[The task] Gather every line below where "print" appears.

════

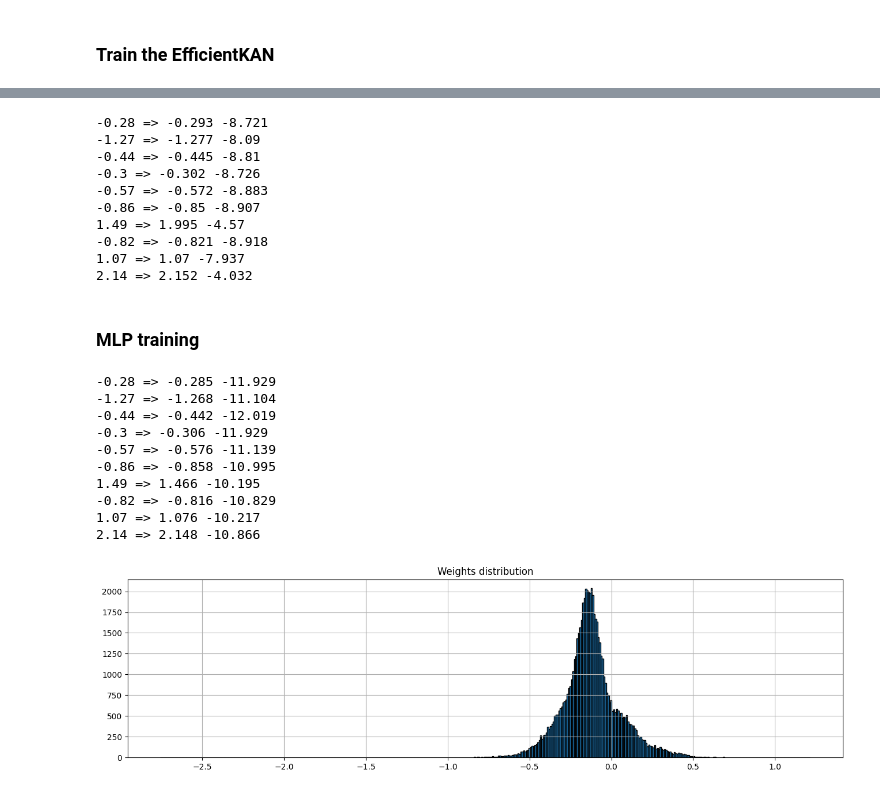
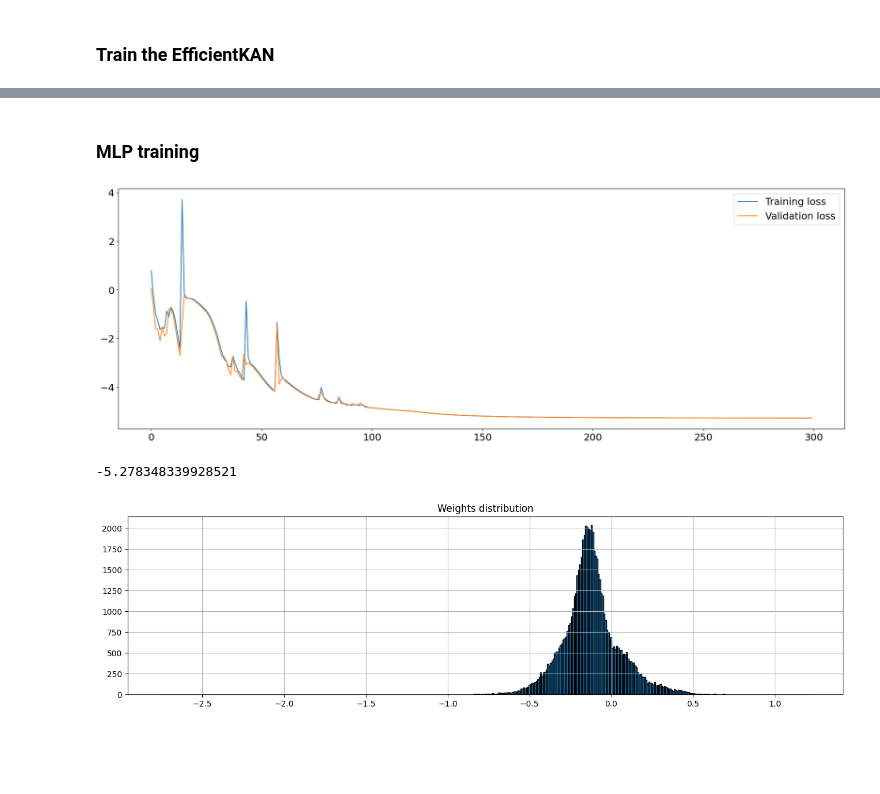
Before and after one commit to MrPio/PHM_North_America_2024_Challenge, a Jupyter notebook: 2-Torque_Target_Regression_Stochastic.ipynb, the cells around one changed output, grey strips where cells are left out. Cells and saved outputs as stored; diff of their text form; code cells hidden in the pictures; blank space fills up the shorter version.

```diff
--- a/2-Torque_Target_Regression_Stochastic.ipynb
+++ b/2-Torque_Target_Regression_Stochastic.ipynb
@@ -106,7 +156,0 @@ pyKAN.model.plot(scale=1, tick=False, in_vars=['oat', 'mgt', 'pa', 'ias', 'np',
-# %%
-y_test = train_y_1[0:3].squeeze()
-output = pyKAN(train_x_1[0:3])
-print(y_test.round(decimals=3))
-print('-------------------------')
-print(output[0].round(decimals=3))
-print(output[1].round(decimals=3))
@@ -199,21 +243,3 @@ plot_spline(efficientKAN.model, [-1, 1], scale=1, resolution=50)
-# %%
-efficientKAN.eval()
-for i in range(10):
-    x_test = train_x_1[i].unsqueeze(0)
-    y_test = train_y_1[i].unsqueeze(0)
-    output = efficientKAN(x_test)
-    print(y_test[0].item().__round__(2), '=>', output[0].item().__round__(3), output[1].item().__round__(3))
-# %% [output]
--0.28 => -0.293 -8.721
--1.27 => -1.277 -8.09
--0.44 => -0.445 -8.81
--0.3 => -0.302 -8.726
--0.57 => -0.572 -8.883
--0.86 => -0.85 -8.907
-1.49 => 1.995 -4.57
--0.82 => -0.821 -8.918
-1.07 => 1.07 -7.937
-2.14 => 2.152 -4.032
 # %% [markdown]
 ### MLP training
 # %%
@@ -240,26 +266,13 @@ class MLP(nn.Module):
 # %%
 mlp = MLP([6, 256, 256, 2], deterministic=False).to(device)
 # %%
-train(mlp, optim.Adam(mlp.parameters(), lr=.0001), train_x_10, train_y_10, epochs=10,
-      batch_size=4096, deterministic=False)
+train(mlp, optim.Adam(mlp.parameters(), lr=.01), epochs=300)
+# %% [output]
+[figure, added]
 # %%
 torch.save(mlp.state_dict(), 'models/torque_target_stochastic_mlp.pt')
 # %%
-mlp.eval()
-for i in range(10):
-    x_test = train_x_1[i].unsqueeze(0)
-    y_test = train_y_1[i].unsqueeze(0)
-    output = mlp(x_test)
-    print(y_test[0].item().__round__(2), '=>', output[0].item().__round__(3), output[1].item().__round__(3))
+test(mlp)
 # %% [output]
--0.28 => -0.285 -11.929
--1.27 => -1.268 -11.104
--0.44 => -0.442 -12.019
--0.3 => -0.306 -11.929
--0.57 => -0.576 -11.139
--0.86 => -0.858 -10.995
-1.49 => 1.466 -10.195
--0.82 => -0.816 -10.829
-1.07 => 1.076 -10.217
-2.14 => 2.148 -10.866
+-5.278348339928521
 # %%
```
Also changed, not shown: parts of 17 cells of this notebook, 9 other files.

════

[Result of the task]
-print(y_test.round(decimals=3))
-print('-------------------------')
-print(output[0].round(decimals=3))
-print(output[1].round(decimals=3))
-    print(y_test[0].item().__round__(2), '=>', output[0].item().__round__(3), output[1].item().__round__(3))
-    print(y_test[0].item().__round__(2), '=>', output[0].item().__round__(3), output[1].item().__round__(3))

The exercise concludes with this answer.